● **What the task requires**:
In the entries below, find the lines that include "beta" and give their number as the whole reply.

● **Given data**:
□ □ □ □ □

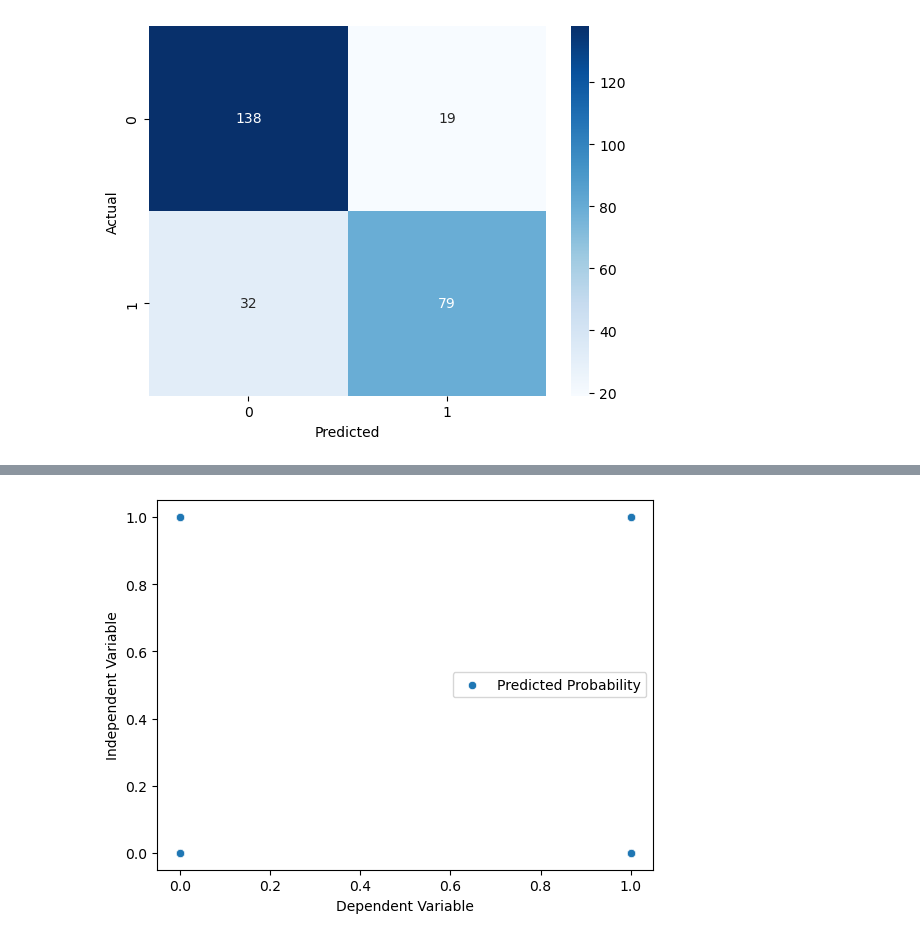
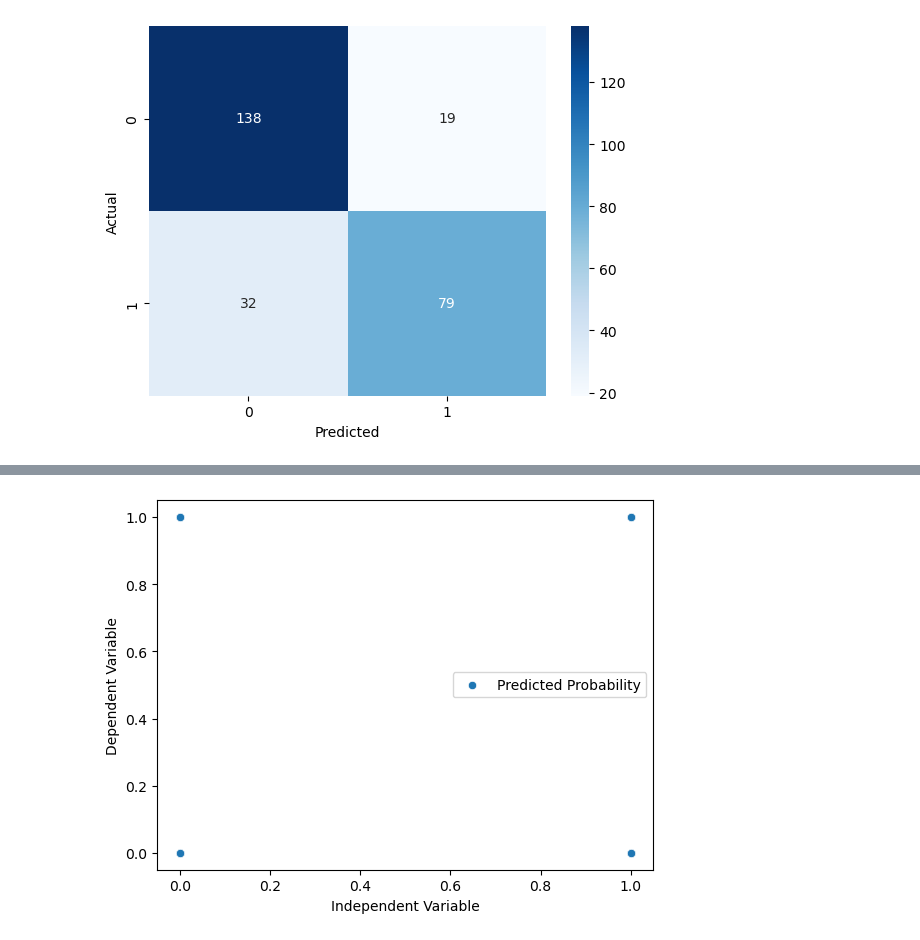
Before and after one commit to Vikzeal16/Vikzeal-Machine-Learning-, a Jupyter notebook: LogisticRegression on the Titanic Dataset.ipynb, the cells around one changed output, grey strips where cells are left out. Cells and saved outputs as stored; diff of their text form; code cells hidden in the pictures.

```diff
--- a/LogisticRegression on the Titanic Dataset.ipynb
+++ b/LogisticRegression on the Titanic Dataset.ipynb
@@ -12,7 +12,7 @@ import seaborn as sns
 # %%
 # The dataset for this study is the famous titanic dataset
 # %%
-df = pd.read_csv('titanic_train.csv')
+df = pd.read_csv('titanic.csv')
 df.sample(n=7)
 # %% [output]
 |  | PassengerId | Survived | Pclass | Name | Sex | Age | SibSp | Parch | Ticket | Fare | ... |
@@ -172,9 +178,9 @@ Embarked 0
 # %%
 df_1 = pd.get_dummies( data = df, columns = ['Sex'], drop_first = True)
 # %%
-df_2 = pd.get_dummies(data = df_1, columns = ['Embarked'], drop_first = False)
+df_2 = pd.get_dummies(data = df_1, columns = ['Embarked'], drop_first = True)
 # %%
-df_3 = pd.get_dummies(data = df_2, columns = ['Pclass'], drop_first = False)
+df_3 = pd.get_dummies(data = df_2, columns = ['Pclass'], drop_first = True)
 # %%
 df_3
 # %% [output]
@@ -303,9 +309,9 @@ Pclass_3      -0.6052        nan        nan        nan         nan         nan
 ==============================================================================
 # %%
 sns.scatterplot(data = df_3, x = 'Sex_male', y = 'Survived',  label = 'Predicted Probability')
-plt.xlabel('Dependent Variable')
-plt.ylabel('Independent Variable')
+plt.xlabel('Independent Variable')
+plt.ylabel('Dependent Variable')
 plt.legend()
 plt.show();
 # %% [output]
-[figure, old version]
+[figure, new version]
```
Also changed, not shown: parts of 9 cells of this notebook.
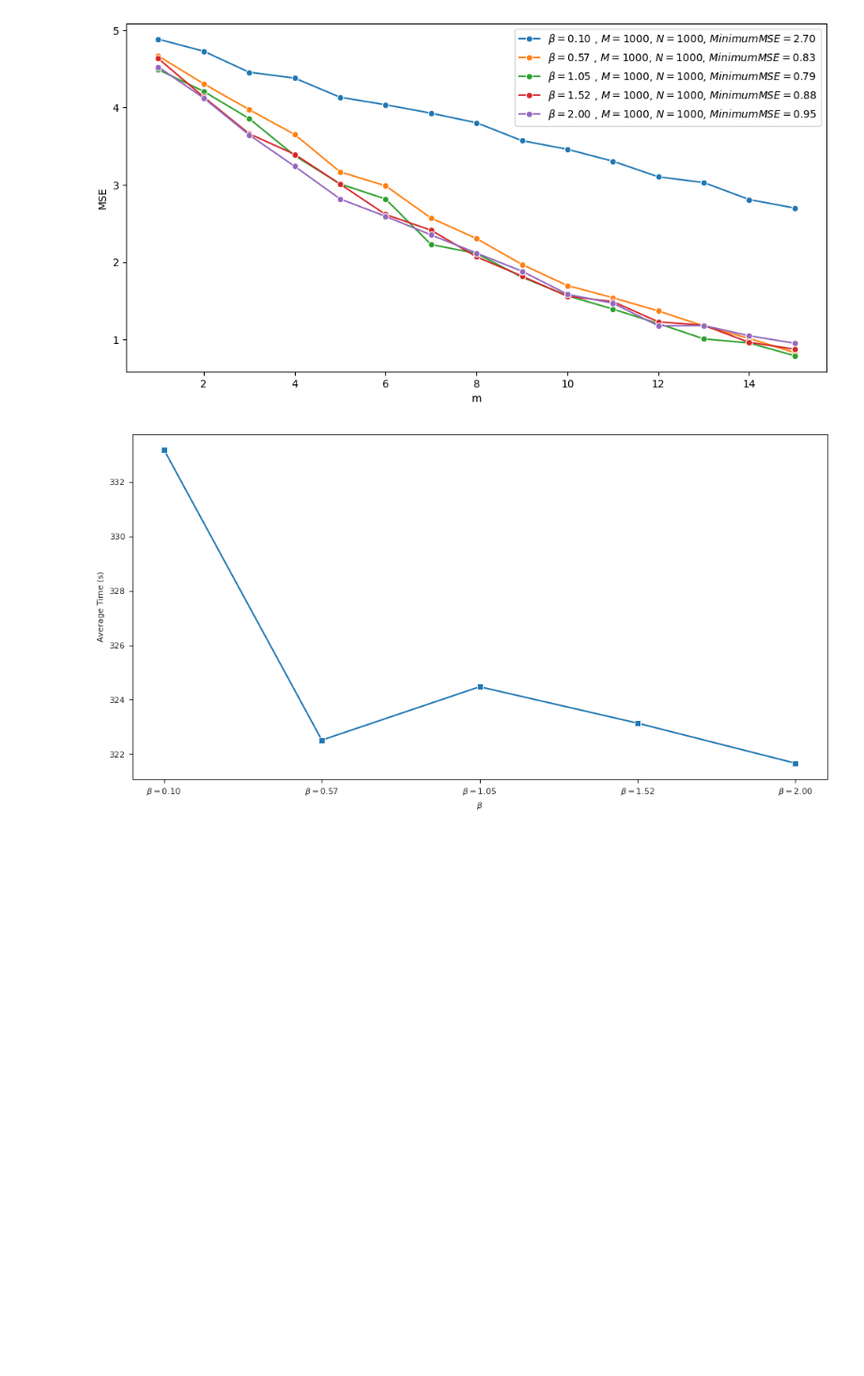
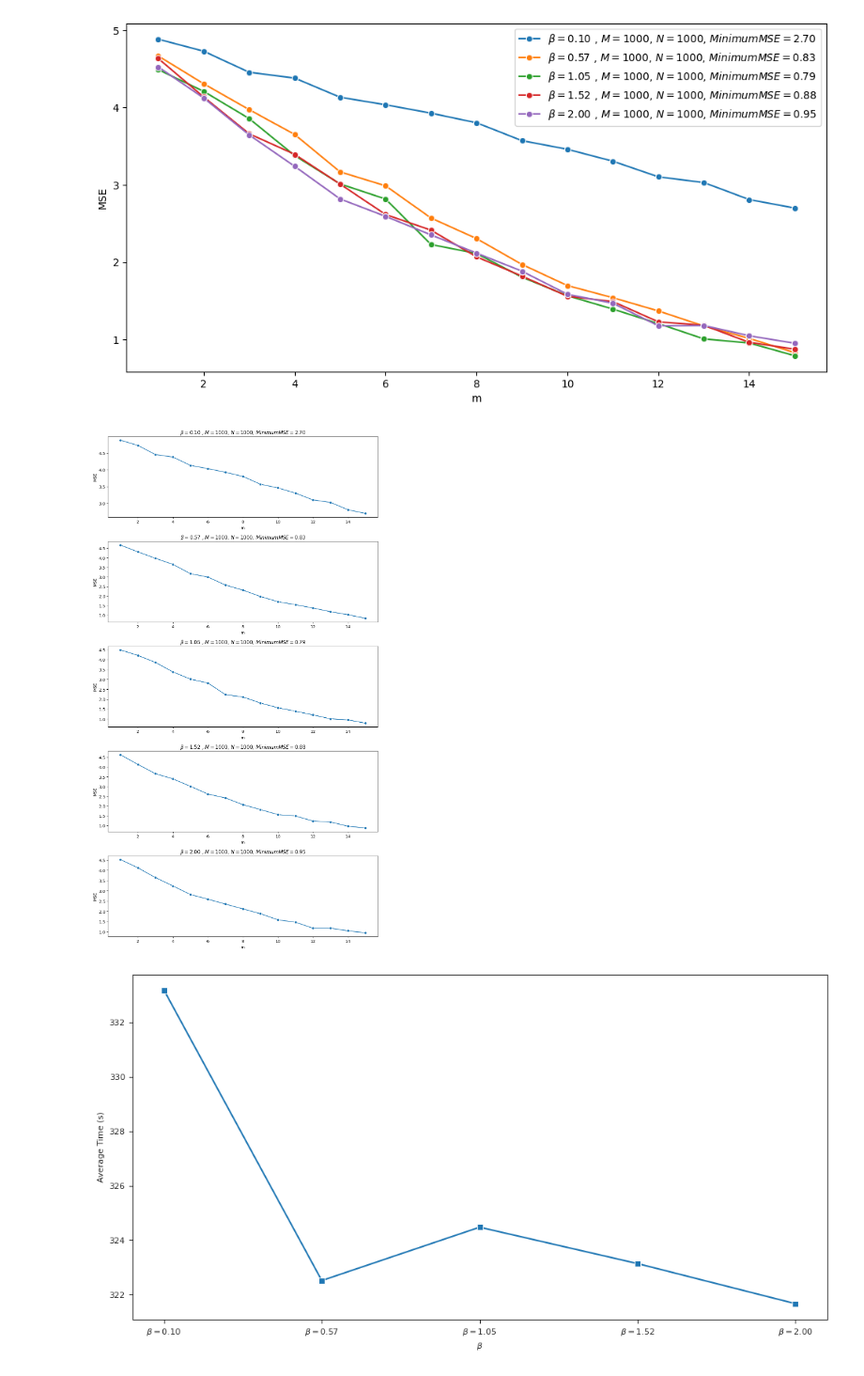
Before and after one commit to tieukhoimai/binary-signal-recovery, a Jupyter notebook: binary_signal_recovery.ipynb, the cells around one changed output. Shown at 94% size. Drawn from its saved outputs; the diff is of its cells as text; code cells hidden in the pictures; blank space fills up the shorter version.

Commit message:
chore: add plot for each params

```diff
--- a/binary_signal_recovery.ipynb
+++ b/binary_signal_recovery.ipynb
@@ -153,6 +151,25 @@ ax.set_ylabel('MSE')
 plt.show()
 # %% [output]
 [figure]
+# %%
+fig, axes = plt.subplots(nrows=5, ncols=1, figsize=(10, 18))
+
+for i in range(len(df)):
+    m = convert_str_to_arr(df['m'][i])
+    mse = convert_str_to_arr(df['MSE'][i])
+    title = r'$\beta = {0:.2f}$ , $M = {1:.0f}$, $N = {2:.0f}$, $Minimum MSE = {3:.2f}$'.format(df['beta'][i], df['M'][i], df['N'][i], min(mse))
+
+    # Plot on each subplot
+    sns.lineplot(x=m, y=mse, marker='o', ax=axes[i])
+    axes[i].set_title(title)
+    axes[i].set_xlabel('m')
+    axes[i].set_ylabel('MSE')
+
+# Adjust layout and display
+plt.tight_layout()
+plt.show()
+# %% [output]
+[figure, added]
 # %%
 fig, ax = plt.subplots(figsize=(12, 6))
 ax = sns.lineplot(data=df, x='beta', y='Time', marker='s')
```
Also changed, not shown: parts of 2 cells of this notebook.
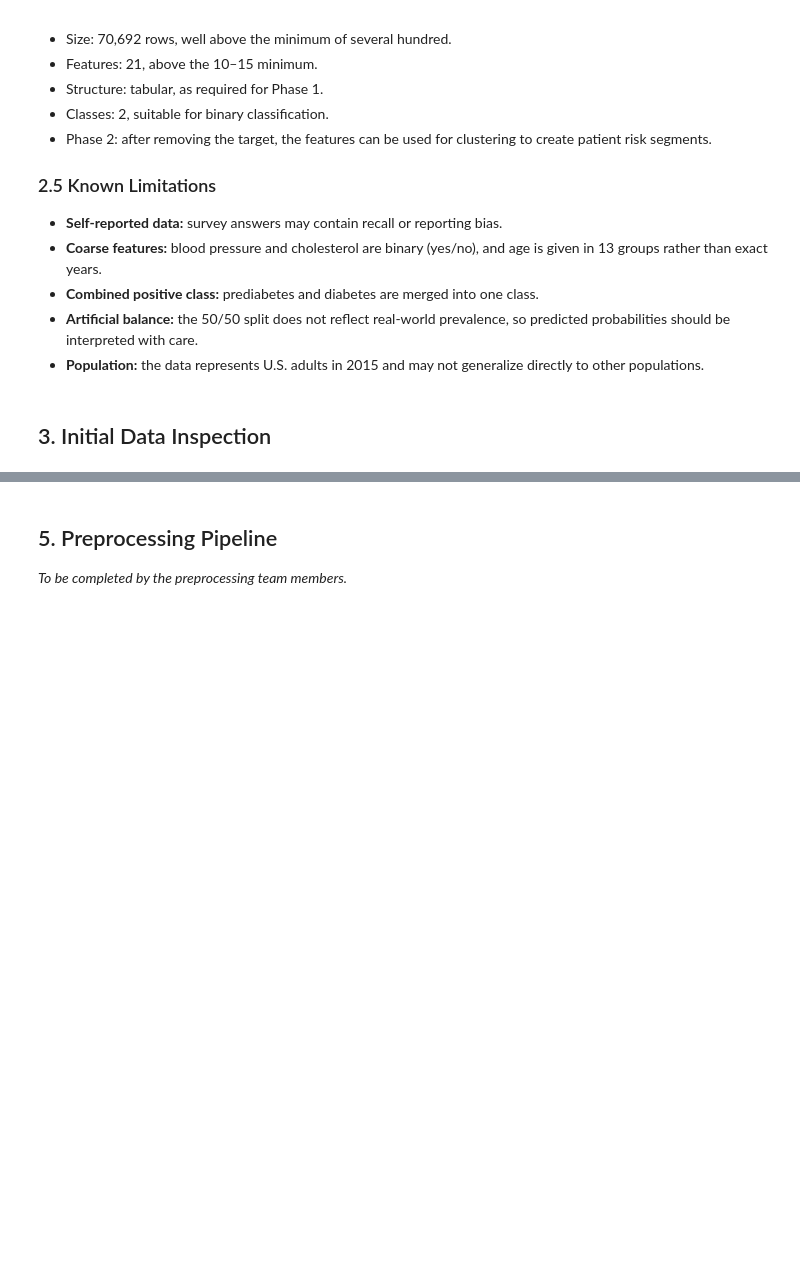
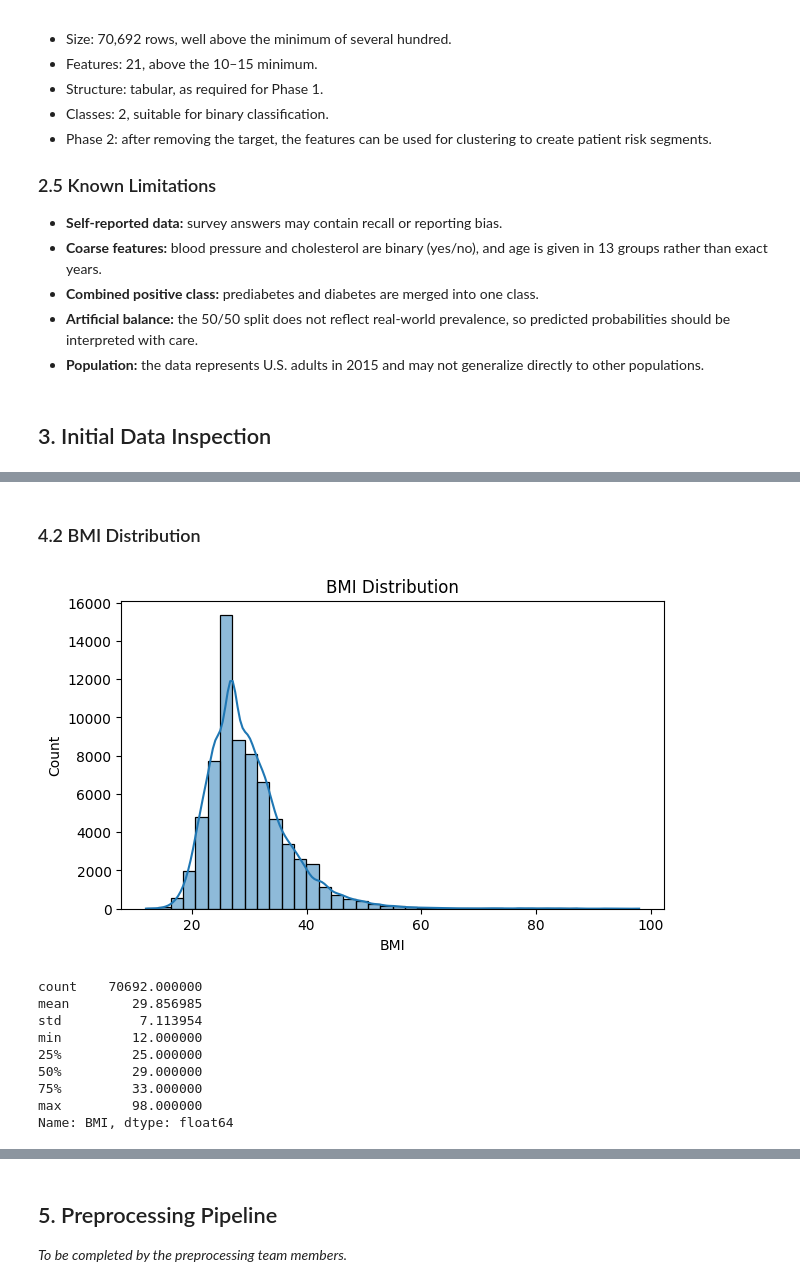
Before and after one commit to DeemaAlhudaithi/SW485-Project-Group3, a Jupyter notebook: Phase1_Data_Exploration.ipynb, the cells around one changed output, grey strips where cells are left out. Cells and saved outputs as stored; diff of their text form; code cells hidden in the pictures; blank space fills up the shorter version.

```diff
--- a/Phase1_Data_Exploration.ipynb
+++ b/Phase1_Data_Exploration.ipynb
@@ -93,0 +152,21 @@ _To be completed by the EDA team members._
+# %% [markdown]
+### 4.2 BMI Distribution
+# %%
+plt.figure(figsize=(7, 4))
+sns.histplot(df["BMI"], bins=40, kde=True)
+plt.title("BMI Distribution")
+plt.savefig("EDA_plots/02_bmi_histogram.png", dpi=150, bbox_inches="tight")
+plt.show()
+
+df["BMI"].describe()
+# %% [output]
+[figure, added]
+count    70692.000000
+mean        29.856985
+std          7.113954
+min         12.000000
+25%         25.000000
+50%         29.000000
+75%         33.000000
+max         98.000000
+Name: BMI, dtype: float64
```
Also changed, not shown: parts of 31 cells of this notebook.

□ □ □ □ □

● **Result for this task**:
2